“It’s coming,” Bonine said. “There’s not much we can do about it. All we can do is make sure those individuals who would benefit from it can. Those who don’t will know why they can or they can’t. We don’t want people to be taken advantage of. I’m not fearful of it. We just need to stay on top of it.”

The goal of the association and the outlook for the immediate future are clear.
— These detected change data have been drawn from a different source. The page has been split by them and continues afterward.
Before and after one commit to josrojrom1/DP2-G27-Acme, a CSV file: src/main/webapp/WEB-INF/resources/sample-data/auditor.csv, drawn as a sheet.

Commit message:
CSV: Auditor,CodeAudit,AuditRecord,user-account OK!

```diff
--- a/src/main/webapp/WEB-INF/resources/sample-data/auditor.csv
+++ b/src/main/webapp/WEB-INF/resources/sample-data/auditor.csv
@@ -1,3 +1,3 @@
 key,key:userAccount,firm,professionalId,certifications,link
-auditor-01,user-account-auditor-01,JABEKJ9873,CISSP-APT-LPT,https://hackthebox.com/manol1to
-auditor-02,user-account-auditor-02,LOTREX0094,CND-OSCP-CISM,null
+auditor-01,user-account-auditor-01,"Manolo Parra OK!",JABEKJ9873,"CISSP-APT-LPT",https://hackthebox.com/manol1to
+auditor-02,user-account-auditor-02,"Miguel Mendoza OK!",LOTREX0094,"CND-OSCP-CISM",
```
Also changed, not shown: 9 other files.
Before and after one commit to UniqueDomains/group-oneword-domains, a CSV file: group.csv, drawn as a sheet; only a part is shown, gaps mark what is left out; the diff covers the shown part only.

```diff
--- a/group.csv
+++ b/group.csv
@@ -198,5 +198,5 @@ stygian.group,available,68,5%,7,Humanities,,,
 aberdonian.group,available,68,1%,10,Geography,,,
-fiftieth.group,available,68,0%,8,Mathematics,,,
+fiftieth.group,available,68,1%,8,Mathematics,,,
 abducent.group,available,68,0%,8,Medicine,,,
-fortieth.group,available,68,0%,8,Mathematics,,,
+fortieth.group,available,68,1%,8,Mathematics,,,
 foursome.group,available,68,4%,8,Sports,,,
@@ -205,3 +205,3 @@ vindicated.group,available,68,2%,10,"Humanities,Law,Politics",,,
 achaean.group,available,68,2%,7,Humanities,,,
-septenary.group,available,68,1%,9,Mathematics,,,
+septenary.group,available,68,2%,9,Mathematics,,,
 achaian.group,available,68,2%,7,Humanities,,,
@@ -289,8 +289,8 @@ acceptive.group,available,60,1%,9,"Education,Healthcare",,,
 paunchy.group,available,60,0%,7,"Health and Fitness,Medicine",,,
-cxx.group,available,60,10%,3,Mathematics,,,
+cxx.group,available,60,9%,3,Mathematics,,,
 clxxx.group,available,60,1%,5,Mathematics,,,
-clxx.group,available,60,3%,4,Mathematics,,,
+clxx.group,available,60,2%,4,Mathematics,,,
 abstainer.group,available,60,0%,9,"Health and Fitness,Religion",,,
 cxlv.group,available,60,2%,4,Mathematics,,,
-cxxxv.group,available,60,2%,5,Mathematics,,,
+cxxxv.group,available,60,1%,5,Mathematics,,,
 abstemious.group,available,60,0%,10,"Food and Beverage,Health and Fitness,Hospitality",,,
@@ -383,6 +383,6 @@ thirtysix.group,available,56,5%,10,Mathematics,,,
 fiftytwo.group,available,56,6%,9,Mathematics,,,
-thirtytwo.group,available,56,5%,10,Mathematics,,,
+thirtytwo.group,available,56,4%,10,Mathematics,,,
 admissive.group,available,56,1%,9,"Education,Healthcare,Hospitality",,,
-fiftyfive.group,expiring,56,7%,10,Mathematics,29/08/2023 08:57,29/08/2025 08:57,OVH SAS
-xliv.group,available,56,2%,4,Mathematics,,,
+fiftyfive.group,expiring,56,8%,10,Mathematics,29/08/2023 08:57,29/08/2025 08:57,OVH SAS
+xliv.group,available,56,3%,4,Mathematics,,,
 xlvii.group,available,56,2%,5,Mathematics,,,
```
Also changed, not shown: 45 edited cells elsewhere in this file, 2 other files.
“We want to do what’s right and make it as equitable as possible,” Bonine said. “I think we’re on an upward trend, a positive trend. I expect nothing but good things in 2022-23 for the LHSAA and everybody that participates in our sanctioned sports.”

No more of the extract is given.